The interface

Contributing to the InfiniStrip’s ease of use is its user-friendly interface. Hints (tool tips) are detailed enough that even a novice could rely on them and skip the manual most days, though the manual is concise and informative as well. Most tasks are pretty intuitive – click and drag to re-order modules within a rack, click on a module name to see a menu of what other models are available, or use the arrows in the upper left corner to cycle through them.

Three rack view modes can be selected from the gears icon on the right side of the rack. Resizable view mode made most sense to me, shrinking the rack to show only the slots in use. You can also shrink to view one module at a time, or expand to the full 9-slot width. Being new to this style of plugin, I began to appreciate the tidiness and consistency of the 500-series style rack. I’m used to digging through numerous plugin windows of various sizes and shapes, trying to find one processor underneath all the rest.

I particularly like the tri-colour input and output LEDs in the bottom corners of each module. Proper gain staging is essential to a good mix, but it’s one of the least interesting chores to deal with. The InfiniStrip lets you see at a glance how hard your signal is hitting each module so you can adjust levels accordingly. This is particularly handy when you’re flipping through the 170-odd supplied presets.

Making some noise

Before I got into a full mix, I wanted to test out the zero latency claim on my electric piano. It has a bit of a hum to it (overdue for service, sadly), so I was glad to see the De-hummer in the special category. After trying out some presets and making some adjustments, I ended up with a Pre 60s (tube emulation) preamp, FET Pressor and RetroQ chain that gave me a nice bite. Then added in a Saturator module in the limiter slot, dialed in some valve saturation, and was quite pleased with the results.

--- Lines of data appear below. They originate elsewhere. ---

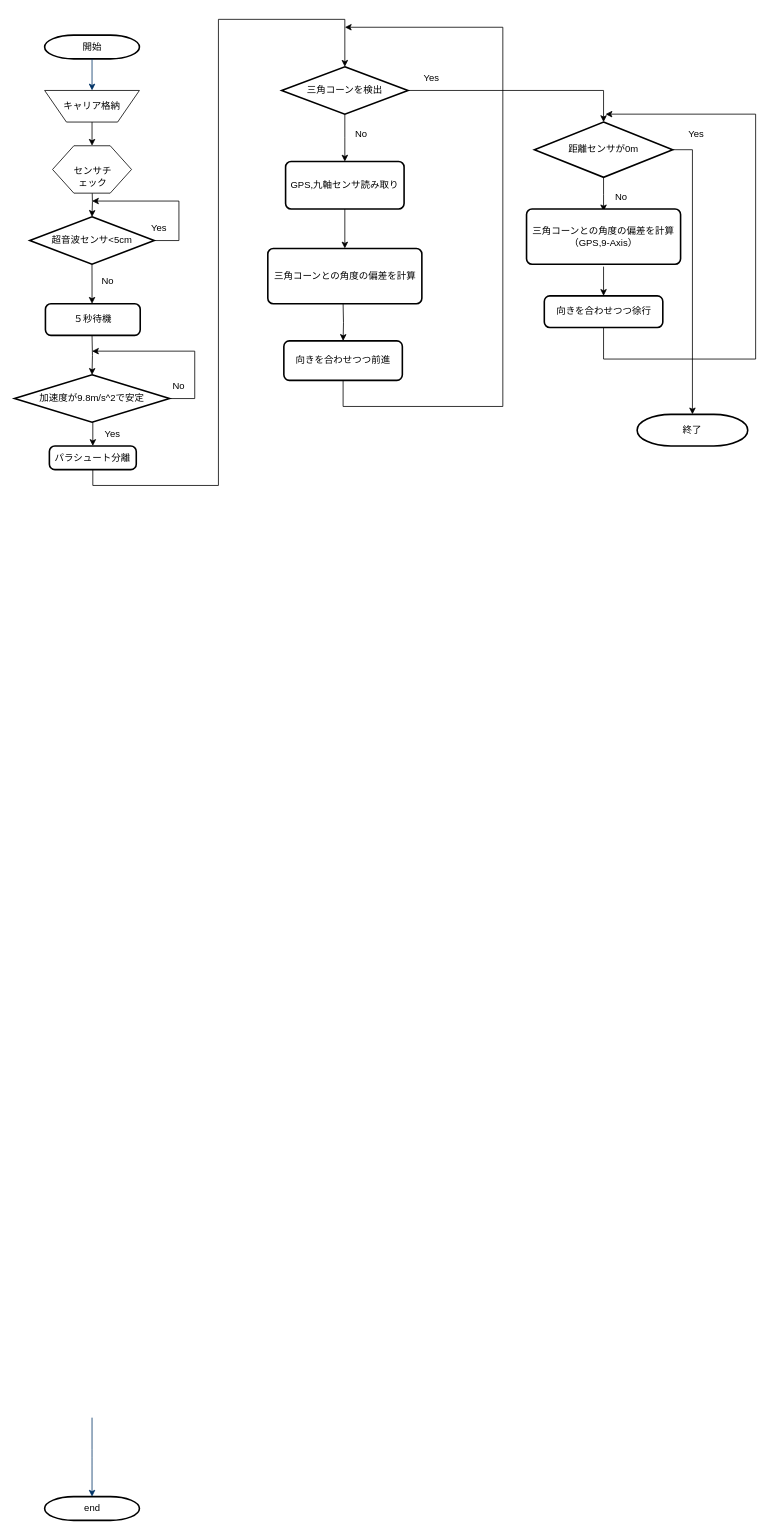
Above: system-flow.drawio.xml in kodama-gentaro/cansat_team_a (draw.io), before the change. Source tidied: cells renumbered, new cells numbered last; positions are measured from the earlier drawing's top-left corner, leaving out a move shared by most shapes. Both pictures are drawn from the tidied source at 79%, with x=0, y=0 at pixel (14, 19).
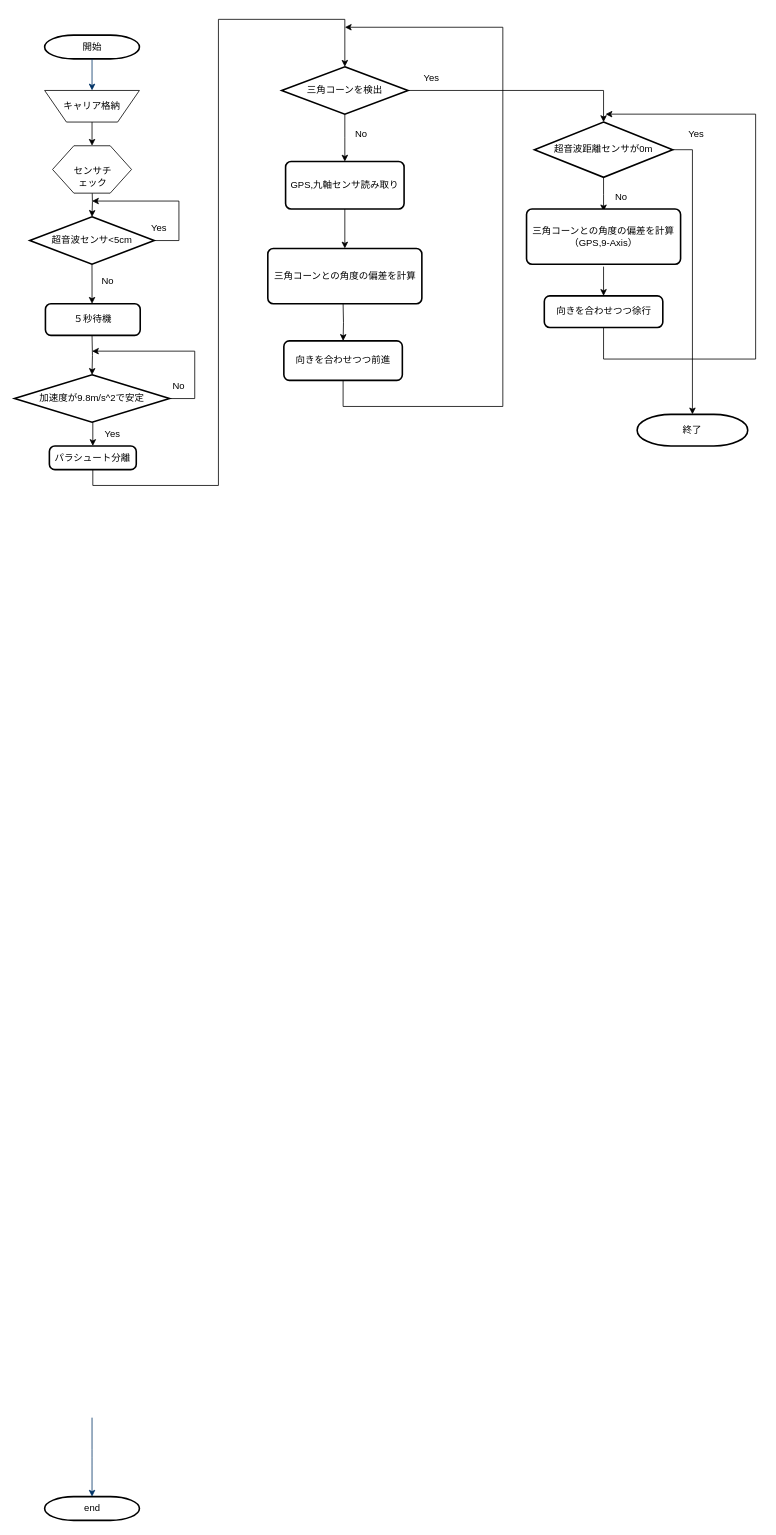
The same page after the edit.

Commit message:
system-flow.drawio.xml を更新します

The edit, as a diff of the source:
```diff
@@
-    <mxCell id="35" value="距離センサが0m" style="strokeWidth=2;html=1;shape=mxgraph.flowchart.decision;whiteSpace=wrap;" parent="1" vertex="1">
+    <mxCell id="35" value="超音波距離センサが0m" style="strokeWidth=2;html=1;shape=mxgraph.flowchart.decision;whiteSpace=wrap;" parent="1" vertex="1">
       <mxGeometry x="658" y="130" width="175" height="70" as="geometry" />
     </mxCell>
```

I thought that after using the InfiniStrip for a while I might settle on a favourite lineup – a custom console strip that I would put on every channel – but after working through a couple of mixes I began to appreciate the variety and character of most of the processors, and found a use for almost all of them. The ChannelQ module, for example, felt clean and precise, while the RetroQ definitely had a vintage vibe to it. Similarly, the FET Pressor helped bring my Wurlitzer forward in the mix, while the Opto Pressor was noticeably mellower. The ADC 90s preamp, with its 12-bit analogue to digital converter emulation, brought just the right colour to some lower bitrate sources.


What I liked: The InfiniStrip offers you a wide range of options in a number of essential processor categories, from transparent utilities to faithful reproductions of classic technology. The sound quality is excellent, and the CPU load is light enough that I never had to think twice about dropping an instance into a channel that needed it.

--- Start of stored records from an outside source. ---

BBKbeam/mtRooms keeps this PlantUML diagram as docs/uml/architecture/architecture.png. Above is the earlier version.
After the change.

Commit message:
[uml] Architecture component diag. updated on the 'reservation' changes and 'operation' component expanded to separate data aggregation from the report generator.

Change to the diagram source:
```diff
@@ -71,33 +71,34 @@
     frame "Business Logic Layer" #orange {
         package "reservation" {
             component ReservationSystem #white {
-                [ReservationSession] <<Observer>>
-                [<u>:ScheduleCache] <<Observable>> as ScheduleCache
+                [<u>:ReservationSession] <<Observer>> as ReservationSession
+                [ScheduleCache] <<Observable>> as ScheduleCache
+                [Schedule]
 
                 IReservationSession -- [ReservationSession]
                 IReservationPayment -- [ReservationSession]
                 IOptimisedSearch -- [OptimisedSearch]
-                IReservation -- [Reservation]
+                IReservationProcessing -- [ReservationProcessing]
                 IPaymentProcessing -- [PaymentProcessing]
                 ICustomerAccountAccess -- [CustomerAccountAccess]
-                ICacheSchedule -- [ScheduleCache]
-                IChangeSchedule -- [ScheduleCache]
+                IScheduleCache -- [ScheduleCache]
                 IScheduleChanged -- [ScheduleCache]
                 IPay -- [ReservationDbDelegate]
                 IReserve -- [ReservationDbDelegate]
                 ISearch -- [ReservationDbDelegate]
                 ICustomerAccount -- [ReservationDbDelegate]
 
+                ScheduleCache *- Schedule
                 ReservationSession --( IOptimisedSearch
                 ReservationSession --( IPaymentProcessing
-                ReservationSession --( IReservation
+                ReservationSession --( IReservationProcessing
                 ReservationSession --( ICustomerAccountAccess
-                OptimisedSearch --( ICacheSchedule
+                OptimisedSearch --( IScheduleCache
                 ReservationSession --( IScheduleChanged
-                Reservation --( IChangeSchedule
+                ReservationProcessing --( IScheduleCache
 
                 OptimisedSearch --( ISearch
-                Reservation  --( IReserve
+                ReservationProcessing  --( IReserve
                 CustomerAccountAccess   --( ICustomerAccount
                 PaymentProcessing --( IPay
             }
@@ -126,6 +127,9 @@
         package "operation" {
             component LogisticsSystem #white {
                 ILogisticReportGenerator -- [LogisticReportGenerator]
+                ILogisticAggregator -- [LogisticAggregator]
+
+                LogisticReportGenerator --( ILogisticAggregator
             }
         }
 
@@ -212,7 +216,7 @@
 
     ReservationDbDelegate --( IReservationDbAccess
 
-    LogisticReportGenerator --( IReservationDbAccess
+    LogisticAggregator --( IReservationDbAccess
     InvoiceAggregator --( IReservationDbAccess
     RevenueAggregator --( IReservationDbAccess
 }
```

What I’d like to see: I’m hard pressed to find fault with the InfiniStrip. Considering how helpful it is with gain staging, a Master Control option with analogue VU meters would be nice, but stereo might be a squeeze given the format. And speaking of a squeeze, I wouldn’t want the Preset Memo A/B interface to be any smaller. But that’s really looking for something to complain about.

Overall: The InfiniStrip delivers on its promises. Zero latency makes it particularly well-suited to live recording and broadcast, as well as solo producers who mix as they track, but it’s a powerful and versatile toolset for sculpting a mix in its own right. The ease of use should be an aid to novices, and the side chain and ducking options should be attractive to podcasters and videographers. The free 30-day trial makes it easy for you to decide for yourself. PSP InfiniStrip is currently available for $199 at


Steve Castellano

Steve Castellano is a musician and writer living in Toronto, Canada. He holds a music degree from York University, where his focus was electronic music and composition. He currently records and performs modular electronic music under the name Elettronica Sperimentale.